Volume The Nealon Equation
Air Volume Inside an Acoustic Guitar The interior of an acoustic guitar body may be divided into four regions for the purpose of calculating the volume of air inside the instrument. The volume bounded only by the sides may be calculated exactly by mathematical formula. Likewise, the two small (almost insignificant) volumes underneath the arched top and back may be calculated. These three volumes added together comprise the interior volume bounded by the wood surfaces of the instrument. Subtracted from that total is the volume taken by all of the interior braces. This, then, gives the volume of air inside the guitar. Let's look at each of the four regions, in turn. Part I The Rim The two sides only, but taken together, are referred to as the rim. The edge of the rim which is attached to the guitar top falls on a flat plane. This is the reason that the coordinate system used here, shown in Figure 1, has the top in the x-y plane. The x-axis is along the guitar center line with the origin at the neck. The y-axis describes the body width, and the positive z-axis is the body depth, with the origin at the top of the guitar. The edge of the rim which is attached to the back is not in a flat plane. A side view of the rim, called the elevation, is shown in Figure 2. Note that the rim height is a measure of the inside dimension of the guitar body.
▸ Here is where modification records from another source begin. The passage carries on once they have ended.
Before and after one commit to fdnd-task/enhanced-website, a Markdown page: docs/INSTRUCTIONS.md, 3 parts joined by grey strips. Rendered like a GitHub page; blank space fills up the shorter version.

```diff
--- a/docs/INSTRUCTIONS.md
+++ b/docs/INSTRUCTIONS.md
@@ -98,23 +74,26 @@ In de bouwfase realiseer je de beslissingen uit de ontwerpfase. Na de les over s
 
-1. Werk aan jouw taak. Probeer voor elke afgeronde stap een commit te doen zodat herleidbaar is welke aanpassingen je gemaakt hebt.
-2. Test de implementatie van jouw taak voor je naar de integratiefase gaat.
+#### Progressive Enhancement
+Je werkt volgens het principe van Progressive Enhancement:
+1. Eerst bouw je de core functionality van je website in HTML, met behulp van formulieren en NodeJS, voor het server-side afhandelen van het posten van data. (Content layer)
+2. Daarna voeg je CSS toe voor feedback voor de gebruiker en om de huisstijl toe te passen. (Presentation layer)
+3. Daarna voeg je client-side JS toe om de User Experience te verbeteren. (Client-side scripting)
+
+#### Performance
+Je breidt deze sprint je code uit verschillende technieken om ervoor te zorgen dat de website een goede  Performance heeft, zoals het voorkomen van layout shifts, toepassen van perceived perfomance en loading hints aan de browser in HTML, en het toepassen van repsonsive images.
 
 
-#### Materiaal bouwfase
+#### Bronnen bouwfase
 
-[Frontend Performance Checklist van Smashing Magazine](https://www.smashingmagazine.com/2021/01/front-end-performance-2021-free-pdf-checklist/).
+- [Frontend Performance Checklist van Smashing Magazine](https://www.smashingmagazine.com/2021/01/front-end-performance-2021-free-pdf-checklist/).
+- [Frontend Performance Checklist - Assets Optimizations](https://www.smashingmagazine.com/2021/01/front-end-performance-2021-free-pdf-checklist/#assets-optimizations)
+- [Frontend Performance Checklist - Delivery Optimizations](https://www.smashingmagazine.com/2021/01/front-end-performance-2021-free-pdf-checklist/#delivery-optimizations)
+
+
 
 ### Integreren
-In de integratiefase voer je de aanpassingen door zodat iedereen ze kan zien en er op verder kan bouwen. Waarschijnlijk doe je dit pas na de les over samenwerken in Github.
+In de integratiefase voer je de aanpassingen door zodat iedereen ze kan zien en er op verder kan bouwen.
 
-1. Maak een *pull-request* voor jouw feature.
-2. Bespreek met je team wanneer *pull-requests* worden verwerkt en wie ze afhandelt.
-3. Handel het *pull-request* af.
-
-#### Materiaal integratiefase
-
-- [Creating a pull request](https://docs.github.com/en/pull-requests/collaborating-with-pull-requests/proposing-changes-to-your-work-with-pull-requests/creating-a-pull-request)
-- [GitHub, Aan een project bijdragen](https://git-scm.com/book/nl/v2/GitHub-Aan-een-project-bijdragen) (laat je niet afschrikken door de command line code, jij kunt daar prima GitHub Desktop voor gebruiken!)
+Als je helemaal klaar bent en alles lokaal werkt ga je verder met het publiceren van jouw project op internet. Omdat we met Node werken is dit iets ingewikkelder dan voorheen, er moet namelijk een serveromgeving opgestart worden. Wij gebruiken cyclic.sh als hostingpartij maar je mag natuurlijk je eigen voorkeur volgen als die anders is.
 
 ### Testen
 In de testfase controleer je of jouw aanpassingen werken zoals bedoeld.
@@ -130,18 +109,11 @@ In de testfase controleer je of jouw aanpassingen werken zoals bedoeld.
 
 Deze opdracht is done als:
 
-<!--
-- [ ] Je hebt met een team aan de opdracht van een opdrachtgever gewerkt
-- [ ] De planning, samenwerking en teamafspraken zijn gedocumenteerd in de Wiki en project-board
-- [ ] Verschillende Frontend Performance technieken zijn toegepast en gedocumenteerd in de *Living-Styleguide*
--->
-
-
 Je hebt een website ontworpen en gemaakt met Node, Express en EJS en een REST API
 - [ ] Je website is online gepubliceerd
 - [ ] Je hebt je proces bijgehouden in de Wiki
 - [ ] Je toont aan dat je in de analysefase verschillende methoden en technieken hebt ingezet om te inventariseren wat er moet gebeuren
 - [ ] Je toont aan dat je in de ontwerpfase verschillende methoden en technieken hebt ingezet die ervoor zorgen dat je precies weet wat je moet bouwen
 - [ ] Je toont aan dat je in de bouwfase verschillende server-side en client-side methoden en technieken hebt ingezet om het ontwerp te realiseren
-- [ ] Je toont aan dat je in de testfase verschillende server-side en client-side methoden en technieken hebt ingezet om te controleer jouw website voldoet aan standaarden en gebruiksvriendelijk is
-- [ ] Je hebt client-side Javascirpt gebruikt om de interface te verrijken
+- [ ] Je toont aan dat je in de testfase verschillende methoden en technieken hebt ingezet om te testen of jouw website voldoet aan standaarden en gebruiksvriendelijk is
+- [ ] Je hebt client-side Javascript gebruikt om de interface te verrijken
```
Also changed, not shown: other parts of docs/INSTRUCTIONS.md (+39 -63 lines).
During construction the back and top plates are attached above and below the rim.
Let
where With these, then, the inside edge of the guitar side is outlined by The derivation of this equation is found elsewhere in these pages. This function is shown in Figure 3 for the Fender Jumbo guitar. Note the x-axis offset at the origin by the side thickness, taken here to be a nominal 0.085 inches. The curve is inset by the same amount at the tail end of the instrument. This may not be obvious in the figure, however. A mathematical description of the elevation is required. Any sort of function will do but a polynomial is convenient. To obtain the rim height the (outside) body height is measured at various x-values. Subtracted from these values are the top plate and back plate thicknesses, assumed to be uniform. Throughout this analysis of volume, all instruments are assumed to have a nominal top and back thickness of 0.1 inch. Typically, a fifth-order polynomial is sufficient to produce a well fit curve; for the Fender Jumbo, this is as illustrated in Figure 4. In this figure, as in Figure 3, the curve is plotted for the domain
where
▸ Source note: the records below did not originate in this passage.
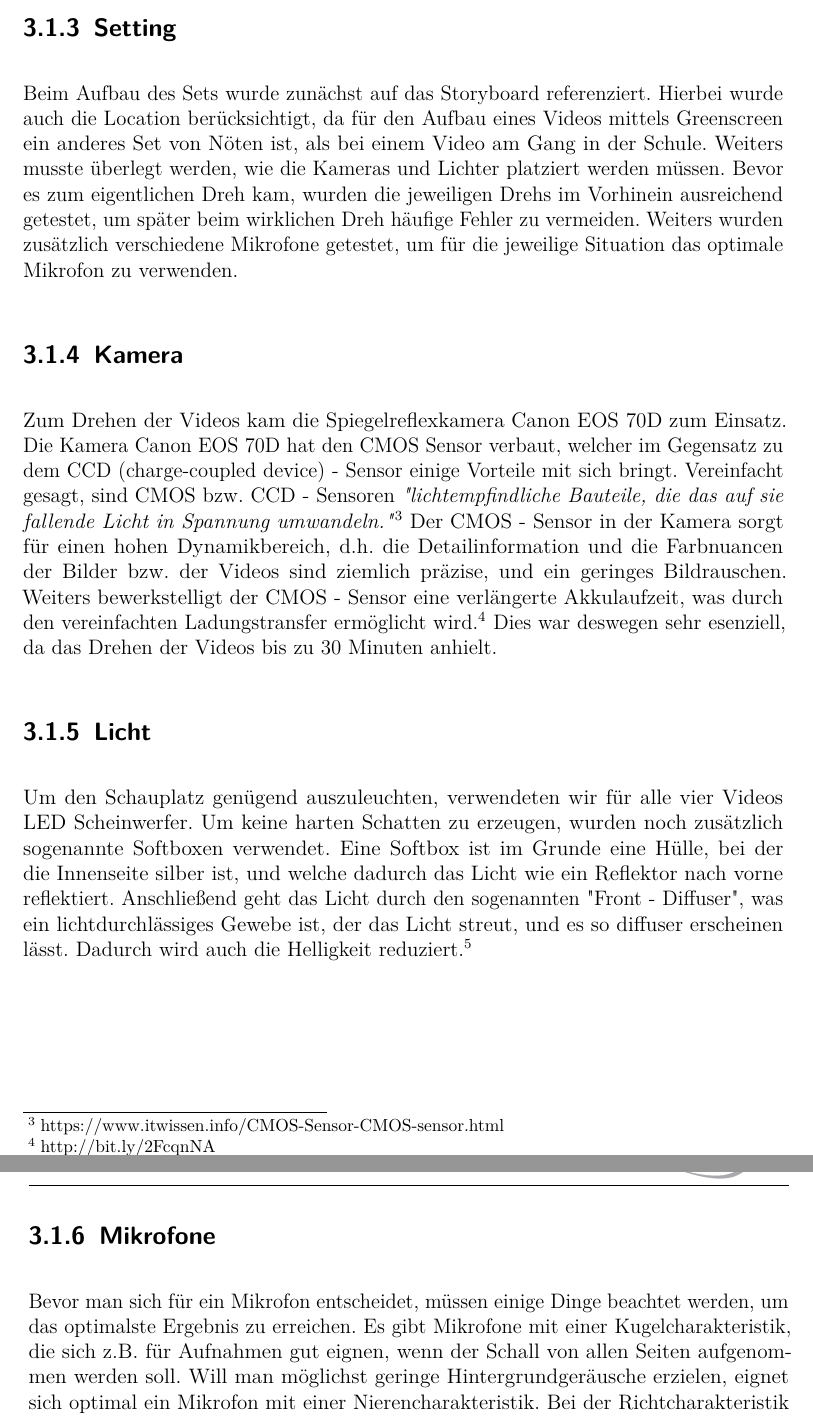
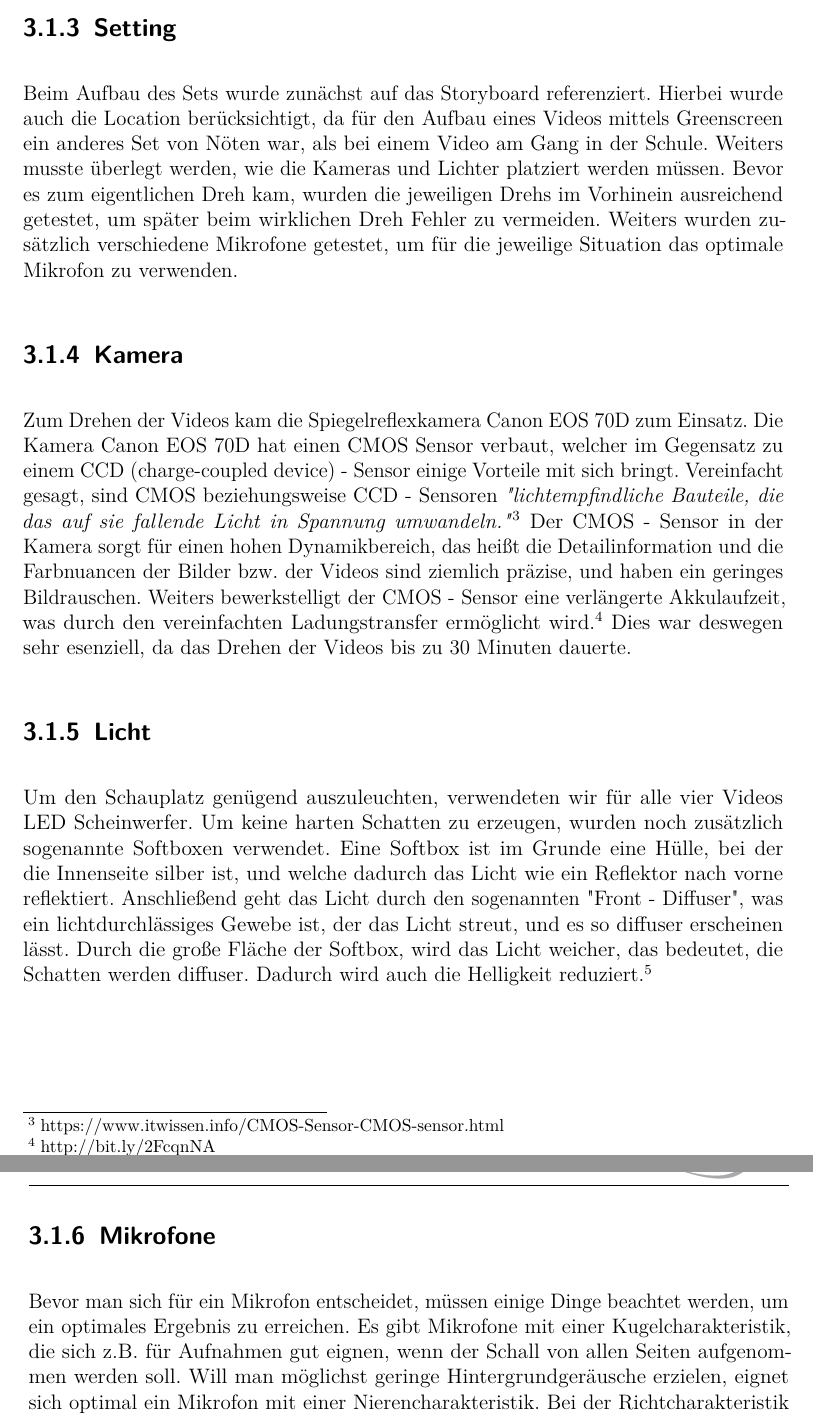
Before and after one commit to keschy/DiplBuch, a LaTeX thesis (diplomarbeit.tex, which reads text/video_kerstin.tex): two parts of pages 20 and 21 of 31, joined at a grey line, cut so that both start at the same text. Compiled offline with pdfLaTeX.

Commit message:
add korrigierte Version

```diff
--- a/text/video_kerstin.tex
+++ b/text/video_kerstin.tex
@@ -15,20 +15,20 @@ Zusätzlich zum Storyboard wurden für das jeweilige Video die entsprechenden Fr
 
 \subsection{Setting}
 \renewcommand{\kapitelautor}{Autor: Kerstin Schön}
-Beim Aufbau des Sets wurde zunächst auf das Storyboard referenziert. Hierbei wurde auch die Location berücksichtigt, da für  den Aufbau eines Videos mittels Greenscreen ein anderes Set von Nöten ist, als bei einem Video am Gang in der Schule. Weiters musste überlegt werden, wie die Kameras und Lichter platziert werden müssen. Bevor es zum eigentlichen Dreh kam, wurden die jeweiligen Drehs im Vorhinein ausreichend getestet, um später beim wirklichen Dreh häufige Fehler zu vermeiden. Weiters wurden zusätzlich verschiedene Mikrofone getestet, um für die jeweilige Situation das optimale Mikrofon zu verwenden.
+Beim Aufbau des Sets wurde zunächst auf das Storyboard referenziert. Hierbei wurde auch die Location berücksichtigt, da für  den Aufbau eines Videos mittels Greenscreen ein anderes Set von Nöten war, als bei einem Video am Gang in der Schule. Weiters musste überlegt werden, wie die Kameras und Lichter platziert werden müssen. Bevor es zum eigentlichen Dreh kam, wurden die jeweiligen Drehs im Vorhinein ausreichend getestet, um später beim wirklichen Dreh Fehler zu vermeiden. Weiters wurden zusätzlich verschiedene Mikrofone getestet, um für die jeweilige Situation das optimale Mikrofon zu verwenden.
 
 \subsection{Kamera}
 \renewcommand{\kapitelautor}{Autor: Kerstin Schön}
-Zum Drehen der Videos kam die Spiegelreflexkamera Canon EOS 70D zum Einsatz. Die Kamera Canon EOS 70D hat den CMOS Sensor verbaut, welcher im Gegensatz zu dem CCD (charge-coupled device) - Sensor einige Vorteile mit sich bringt. Vereinfacht gesagt, sind CMOS bzw. CCD - Sensoren \textit{"lichtempfindliche Bauteile, die das auf sie fallende Licht in Spannung umwandeln."}\footnote{\label{foot:3}https://www.itwissen.info/CMOS-Sensor-CMOS-sensor.html}
-Der CMOS - Sensor in der Kamera sorgt für einen hohen Dynamikbereich, d.h. die Detailinformation und die Farbnuancen der Bilder bzw. der Videos sind ziemlich präzise, und ein geringes Bildrauschen. Weiters bewerkstelligt der CMOS - Sensor eine verlängerte Akkulaufzeit, was durch den vereinfachten Ladungstransfer ermöglicht wird.\footnote{\label{foot:4}http://bit.ly/2FcqnNA} Dies war deswegen sehr esenziell, da das Drehen der Videos bis zu 30 Minuten anhielt.
+Zum Drehen der Videos kam die Spiegelreflexkamera Canon EOS 70D zum Einsatz. Die Kamera Canon EOS 70D hat einen CMOS Sensor verbaut, welcher im Gegensatz zu einem CCD (charge-coupled device) - Sensor einige Vorteile mit sich bringt. Vereinfacht gesagt, sind CMOS beziehungsweise CCD - Sensoren \textit{"lichtempfindliche Bauteile, die das auf sie fallende Licht in Spannung umwandeln."}\footnote{\label{foot:3}https://www.itwissen.info/CMOS-Sensor-CMOS-sensor.html}
+Der CMOS - Sensor in der Kamera sorgt für einen hohen Dynamikbereich, das heißt die Detailinformation und die Farbnuancen der Bilder bzw. der Videos sind ziemlich präzise, und haben ein geringes Bildrauschen. Weiters bewerkstelligt der CMOS - Sensor eine verlängerte Akkulaufzeit, was durch den vereinfachten Ladungstransfer ermöglicht wird.\footnote{\label{foot:4}http://bit.ly/2FcqnNA} Dies war deswegen sehr esenziell, da das Drehen der Videos bis zu 30 Minuten dauerte.
 
 \subsection{Licht}
 \renewcommand{\kapitelautor}{Autor: Kerstin Schön}
-Um den Schauplatz genügend auszuleuchten, verwendeten wir für alle vier Videos LED Scheinwerfer. Um keine harten Schatten zu erzeugen, wurden noch zusätzlich sogenannte Softboxen verwendet. Eine Softbox ist im Grunde eine Hülle, bei der die Innenseite silber ist, und welche dadurch das Licht wie ein Reflektor nach vorne reflektiert. Anschließend geht das Licht durch den sogenannten "Front - Diffuser", was ein lichtdurchlässiges Gewebe ist, der das Licht streut, und es so diffuser erscheinen lässt. Dadurch wird auch die Helligkeit reduziert.\footnote{\label{foot:4}https://abenteuerdslrfotografie.de/softbox-post/}
+Um den Schauplatz genügend auszuleuchten, verwendeten wir für alle vier Videos LED Scheinwerfer. Um keine harten Schatten zu erzeugen, wurden noch zusätzlich sogenannte Softboxen verwendet. Eine Softbox ist im Grunde eine Hülle, bei der die Innenseite silber ist, und welche dadurch das Licht wie ein Reflektor nach vorne reflektiert. Anschließend geht das Licht durch den sogenannten "Front - Diffuser", was ein lichtdurchlässiges Gewebe ist, der das Licht streut, und es so diffuser erscheinen lässt. Durch die große Fläche der Softbox, wird das Licht weicher, das bedeutet, die Schatten werden diffuser. Dadurch wird auch die Helligkeit reduziert.\footnote{\label{foot:4}https://abenteuerdslrfotografie.de/softbox-post/}
 
 \subsection{Mikrofone}
 \renewcommand{\kapitelautor}{Autor: Kerstin Schön}
-Bevor man sich für ein Mikrofon entscheidet, müssen einige Dinge beachtet werden, um das optimalste Ergebnis zu erreichen. Es gibt Mikrofone mit einer Kugelcharakteristik, die sich z.B. für Aufnahmen gut eignen, wenn der Schall von allen Seiten aufgenommen werden soll. Will man möglichst geringe Hintergrundgeräusche erzielen, eignet sich optimal ein Mikrofon mit einer Nierencharakteristik.
+Bevor man sich für ein Mikrofon entscheidet, müssen einige Dinge beachtet werden, um ein optimales Ergebnis zu erreichen. Es gibt Mikrofone mit einer Kugelcharakteristik, die sich z.B. für Aufnahmen gut eignen, wenn der Schall von allen Seiten aufgenommen werden soll. Will man möglichst geringe Hintergrundgeräusche erzielen, eignet sich optimal ein Mikrofon mit einer Nierencharakteristik.
 Bei der Richtcharakteristik eines Mikrofons kommt es grundsätzlich darauf an, aus welcher Richtung man den Schall aufnehmen möchte. Eine Kugelcharakteristik eignet sich dann gut, wenn man beispielsweise mehrere Leute gleichzeitig aufnehmen will.\footnote{\label{foot:5}https://www.delamar.de/mikrofon/richtcharakteristik-mikrofon-22647/}
 
 \section{Interview mit dem Abteilungsvorstand}
```
Also changed, not shown: diplomarbeit.pdf, text/video_kerstin.tex (6 more changed lines), 1 other file.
Now for the volume calculation. At any
A simple matter of a single integration gives the half-volume of the rim as
where the limits of the integration in
Note that the integrand is given explicitly as Part II The Back
In order to calculate the volume under the slightly arched back an expression,
Figure 6 illustrates the curve above the rim, but the polynomial written here is without the rim. The curve shown is somewhat exaggerated since the arch is raised above the rim typically less than about 0.1 or 0.15 inches.
As well as arching from neck to tail, the back arches also from side-to-side, as shown in an end view of an instrument in Figure 7. In order to characterize this side-to-side arch, rather than a polynomial fit to the arch, an appeal is made to the physics of beams. A horizontal beam which is clamped at one end only and which sags under its own weight
Guitar top and back plates are braced with quarter-sawn rectangular beams which are, usually, shaped or carved after gluing. One method of attaching these braces is to glue and clamp them into place while the plates placed on a spherically dished board. The plates tend to spring back somewhat from the spherical shape after the glue clamps are removed. I assert that a good approximation for the shape of the side-to-side arch is the
This time, we use a double integral to find the volume under the arched back. See Figure 9 for the cross-section; the
This is an expression for the total volume under the arched back since the limits in the
Of course the volume may be determined also by triple integration, as Part IV The Braces Part III The Top The volume under the arched top is calculated in just the manner as the back calculation, although the variable names are different in order to avoid confusion. The apex of the top arch along the center line of the guitar is measured and a polynomial is fit. The fourth order polynomial for the Recording King 00, for example, is The side-to-side arch across the top is the same cube function The volume is calculated using both the double and triple integrations. and Both integrations are performed, just as a check of the results. Classical Mitchell 3/4 Size Fender Jumbo CJ290S |